- **DATA FOR THIS EXERCISE**
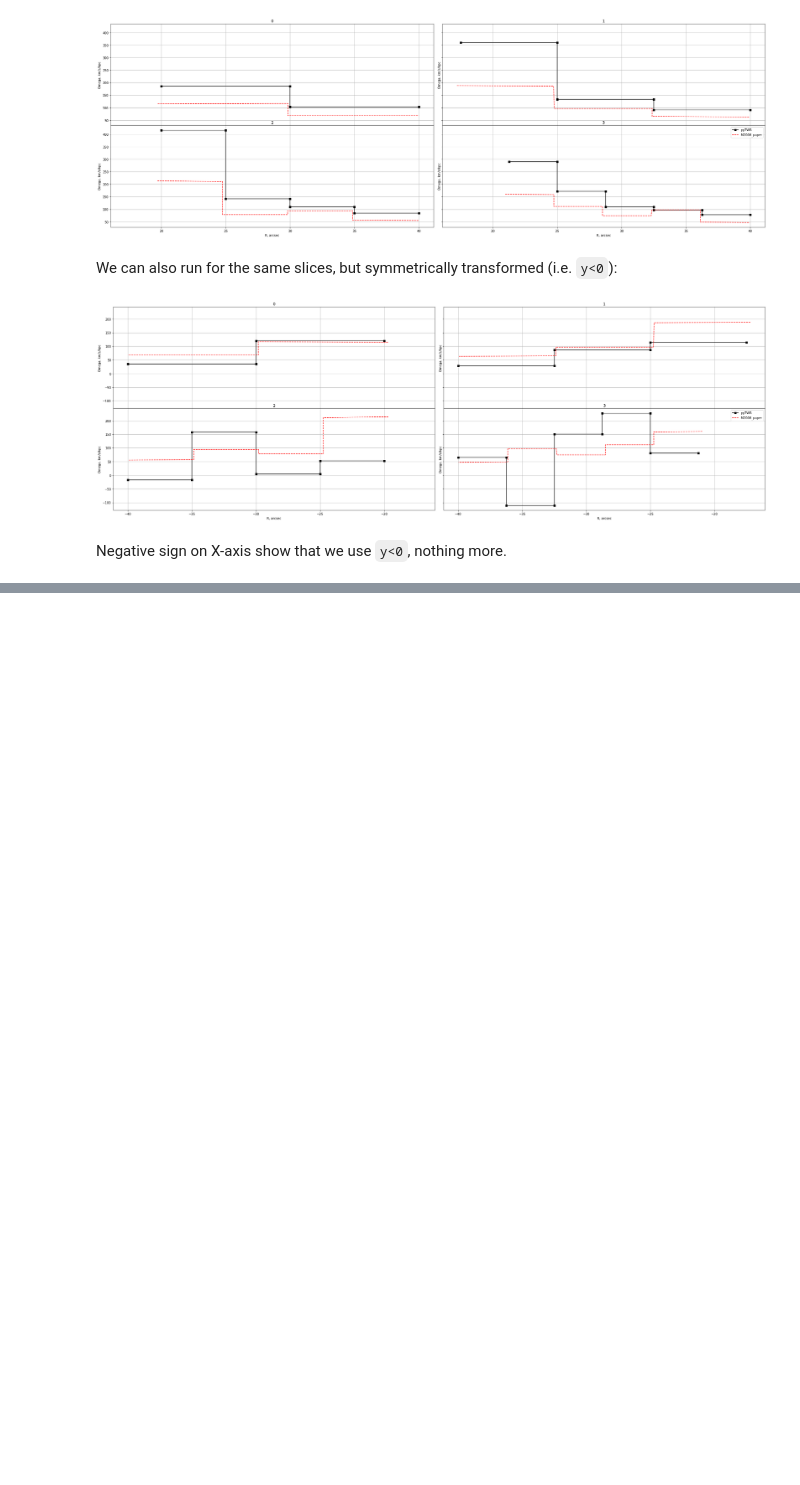
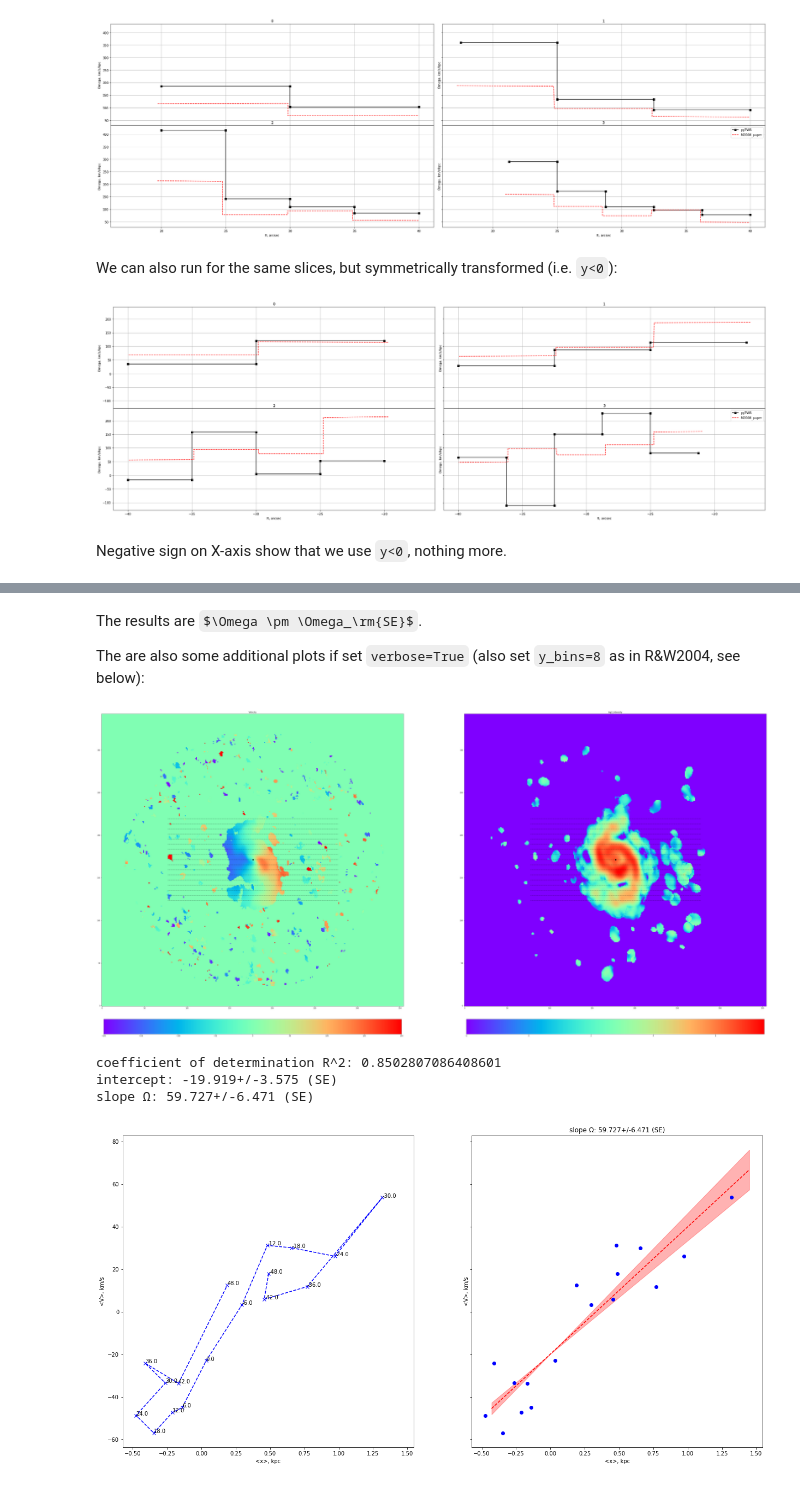
Before and after one commit to Amarchuk/pyTWR, a Jupyter notebook: Example notebook.ipynb, the cells around one changed output, grey strips where cells are left out. Cells and saved outputs as stored; diff of their text form; code cells hidden in the pictures; some formulas as TeX source; blank space fills up the shorter version.

```diff
--- a/Example notebook.ipynb
+++ b/Example notebook.ipynb
@@ -306,0 +332,24 @@ Negative sign on X-axis show that we use `y<0`, nothing more.
+# %% [markdown]
+The results are $\Omega \pm \Omega_\rm{SE}$.
+
+The are also some additional plots if set `verbose=True` (also set `y_bins=8` as in R&W2004, see below):
+# %%
+omega, omega_SE = pytwr.solve_TW(intens=plane_intens,
+              vel=plane_v,
+              center=image_center,
+              incl=incl,
+              ys = [],
+              delta_y=6.,
+              y_bins=8,
+              X_max=X_max,
+              ymin=0.,
+              verbose=True,
+              r_scale=pix_kpc,
+              ax=None,
+              img_scale=1.5)
+# %% [output]
+[figure, added]
+coefficient of determination R^2: 0.8502807086408601
+intercept: -19.919+/-3.575 (SE)
+slope Ω: 59.727+/-6.471 (SE)
+[figure, added]
```
Also changed, not shown: parts of 34 cells of this notebook, 1 other file.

- **WHAT THE TASK REQUIRES**
What comes back should match the records exactly, minus any pictures.

- **ANSWER TO THE PROBLEM**
Before and after one commit to Amarchuk/pyTWR, a Jupyter notebook: Example notebook.ipynb, the cells around one changed output, grey strips where cells are left out. Cells and saved outputs as stored; diff of their text form; code cells hidden in the pictures; some formulas as TeX source; blank space fills up the shorter version.

```diff
--- a/Example notebook.ipynb
+++ b/Example notebook.ipynb
@@ -306,0 +332,24 @@ Negative sign on X-axis show that we use `y<0`, nothing more.
+# %% [markdown]
+The results are $\Omega \pm \Omega_\rm{SE}$.
+
+The are also some additional plots if set `verbose=True` (also set `y_bins=8` as in R&W2004, see below):
+# %%
+omega, omega_SE = pytwr.solve_TW(intens=plane_intens,
+              vel=plane_v,
+              center=image_center,
+              incl=incl,
+              ys = [],
+              delta_y=6.,
+              y_bins=8,
+              X_max=X_max,
+              ymin=0.,
+              verbose=True,
+              r_scale=pix_kpc,
+              ax=None,
+              img_scale=1.5)
+# %% [output]
+[figure, added]
+coefficient of determination R^2: 0.8502807086408601
+intercept: -19.919+/-3.575 (SE)
+slope Ω: 59.727+/-6.471 (SE)
+[figure, added]
```
Also changed, not shown: parts of 34 cells of this notebook, 1 other file.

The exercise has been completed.